China Life Insurance Co Ltd Class H 1.64 %
BHP Group Ltd 1.45 %
Link Real Estate Investment Trust 1.45 %
Region %
Asia - Emerging 51.39 %
Asia - Developed 31.29 %
Australasia 15.56 %
Sector %
Financial Services 21.38 %
Technology 21.20 %
Consumer Cyclical 12.03 %
Real Estate 8.42 %
Communication Services 8.12 %
Consumer Defensive 7.07 %
Basic materials 6.08 %
Industrials 5.37 %
Healthcare 5.24 %
Merian Investment Management Limited
EC4P 4GG, London, United Kingdom
Legal Structure
Open Ended Investment Company


Ian Heslop
Joined 12/12/2011

Ian joined Merian in 2000 and is head of global equities. He manages a range of hedge and retail funds and segregated mandates, including market neutral and long only funds. Ian boasts more than 20 years of investment experience and the team has won numerous awards for its funds. Prior to joining the business, Ian was a UK quantitative fund manager at Barclays Global Investors.

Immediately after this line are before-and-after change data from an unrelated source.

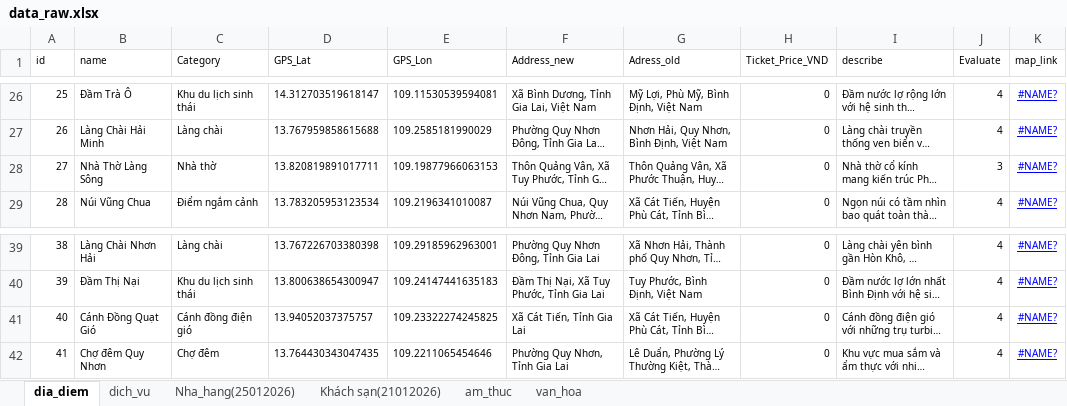
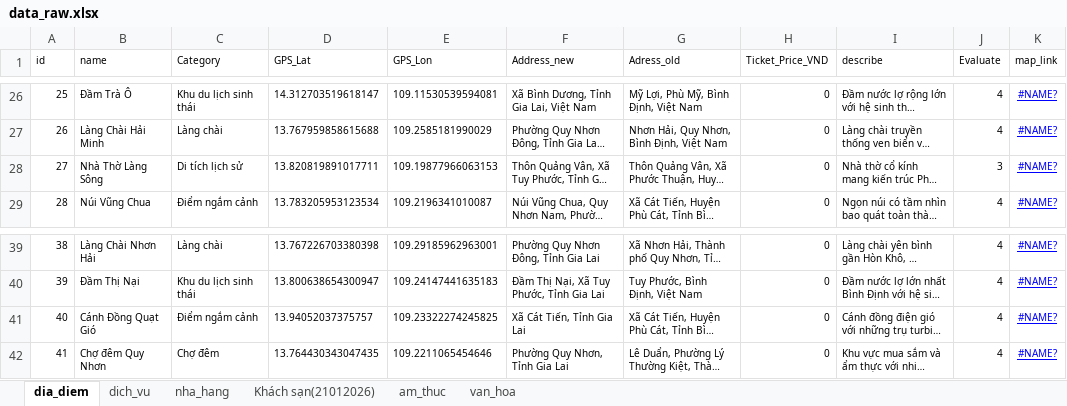
Before and after one commit to dangchau2111/Tour_Guide_Agent, an Excel workbook: data/data_raw.xlsx, sheet dia_diem, drawn as a sheet; only a part is shown, gaps mark what is left out; long unchanged cells end in …; values as stored, in another font and other column widths than the file's, no borders; charts and pictures not drawn; the diff names each change by its address in the sheet, - before the commit and + after, or states it on an @@ line.

```diff
--- a/data/data_raw.xlsx (sheet dia_diem)
+++ b/data/data_raw.xlsx (sheet dia_diem)
-sheet tab: Nha_hang(25012026)
+sheet tab: nha_hang
-C28 (Category): Nhà thờ
+C28 (Category): Di tích lịch sử
-C41 (Category): Cánh đồng điện gió
+C41 (Category): Điểm ngắm cảnh
```
Also changed, not shown: sheet nha_hang, formulas that keep their value, charts or pictures, 7 other files.
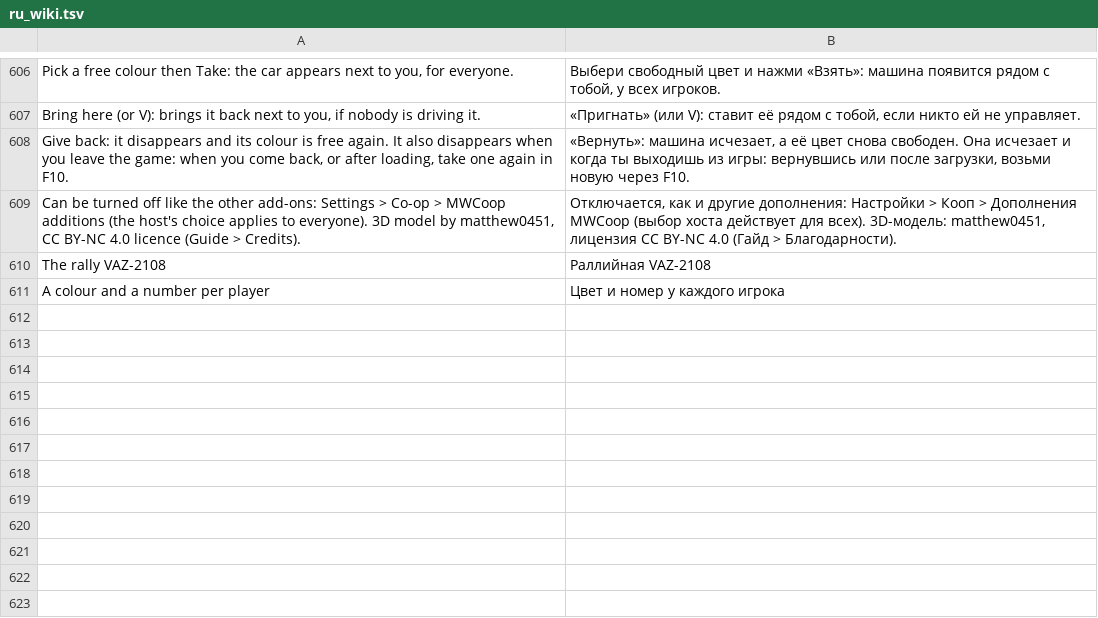
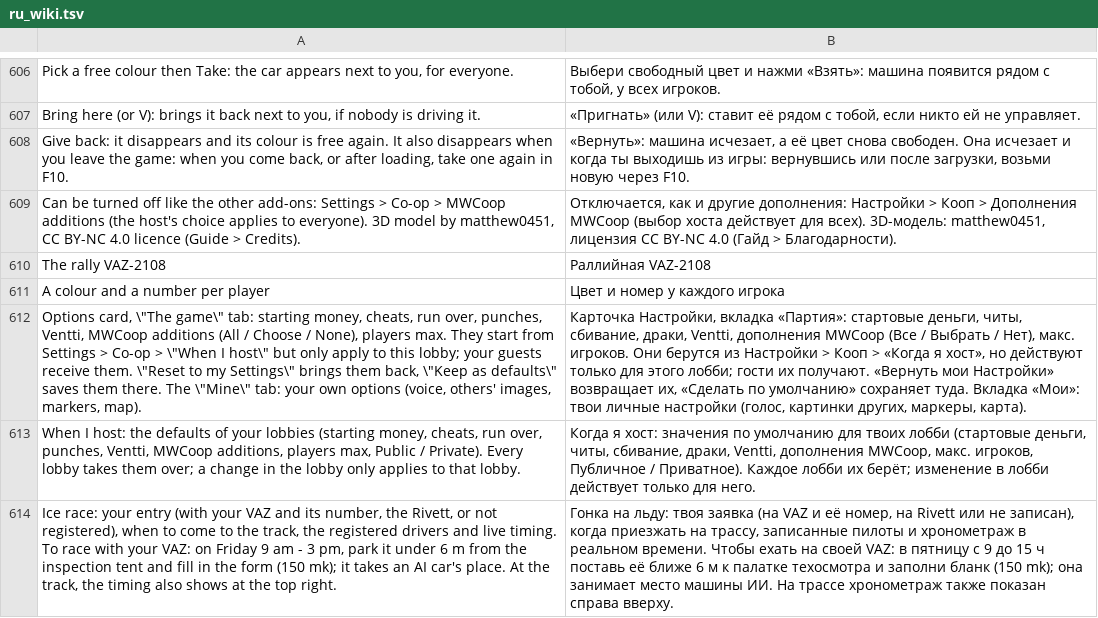
Before and after one commit to Parricidium/MWCoop, a TSV file: run/ru/ru_wiki.tsv, drawn as a sheet; only a part is shown, gaps mark what is left out; the diff names each change by its address in the sheet, - before the commit and + after, or states it on an @@ line.

```diff
--- a/run/ru/ru_wiki.tsv
+++ b/run/ru/ru_wiki.tsv
+row 612: Options card, \"The game\" tab: starting money, cheats, run over, punches, Ventti, MWCoop additions (All / Choose / None), players max. They start from Settings > Co-op > \"When I host\" but only apply to this lobby; your guests receive them. \"Reset to my Settings\" brings them back, \"Keep as defaults\" saves them there. The \"Mine\" tab: your own options (voice, others' images, markers, map). | Карточка Настройки, вкладка «Партия»: стартовые деньги, читы, сбивание, драки, Ventti, дополнения MWCoop (Все / Выбрать / Нет), макс. игроков. Они берутся из Настройки > Кооп > «Когда я хост», но действуют только для этого лобби; гости их получают. «Вернуть мои Настройки» возвращает их, «Сделать по умолчанию» сохраняет туда. Вкладка «Мои»: твои личные настройки (голос, картинки других, маркеры, карта).
+row 613: When I host: the defaults of your lobbies (starting money, cheats, run over, punches, Ventti, MWCoop additions, players max, Public / Private). Every lobby takes them over; a change in the lobby only applies to that lobby. | Когда я хост: значения по умолчанию для твоих лобби (стартовые деньги, читы, сбивание, драки, Ventti, дополнения MWCoop, макс. игроков, Публичное / Приватное). Каждое лобби их берёт; изменение в лобби действует только для него.
+row 614: Ice race: your entry (with your VAZ and its number, the Rivett, or not registered), when to come to the track, the registered drivers and live timing. To race with your VAZ: on Friday 9 am - 3 pm, park it under 6 m from the inspection tent and fill in the form (150 mk); it takes an AI car's place. At the track, the timing also shows at the top right. | Гонка на льду: твоя заявка (на VAZ и её номер, на Rivett или не записан), когда приезжать на трассу, записанные пилоты и хронометраж в реальном времени. Чтобы ехать на своей VAZ: в пятницу с 9 до 15 ч поставь её ближе 6 м к палатке техосмотра и заполни бланк (150 mk); она занимает место машины ИИ. На трассе хронометраж также показан справа вверху.
```
Also changed, not shown: run/ar/ar_in_wiki.tsv, run/ar/ar_launcher.tsv, 18 other files.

He holds an MA in chemistry from the University of Oxford and a PhD in medicinal chemistry, University of Edinburgh. He is an associate of the Society of Investment Professionals.

Amadeo Alentorn
Joined 12/12/2011

Amadeo joined Merian in 2005 and is a fund manager and head of research in the global equity team. Prior to joining the business he developed simulation models for systemic and liquidity risk for the Financial Stability Group at the Bank of England, and worked as a software developer for CAD systems and for robotic applications. He holds a BEng in robotics from the University of Plymouth, an MSc in computer science, and a PhD in computational finance from the University of Essex. He is a CFA charterholder.

Mike Servent
Joined 12/12/2011

Mike joined Merian in 2004 and co-manages a range of funds within the global equity team. He joined from Barra International where he was a senior consultant specialising in the implementation of multi asset-class risk systems. Prior to this he spent five years with COR Risk Solutions, which developed the optimisation, back-testing and modelling software currently used by the global equity team. Mike has an MA in physics from the University of Oxford.

Data provided by Morningstar.

The Content is only for your general information and use and is not intended to address your particular requirements. The Content does not constitute any form of advice, recommendation or arrangement by Money Observer and is not intended to be relied upon by you in making (or refraining from making) any specific investment or other decisions. Appropriate independent advice should be obtained before making any such decision.

This information is sourced from our partner Morningstar. We believe the data to be correct however you should take care in using any information.

You should be aware that prices may fall as well as rise and that the income derived can go down as well as up. When buying or selling any investment that fluctuates in price or value you may get back less than you invested. Past performance is not necessarily a guide to future performance.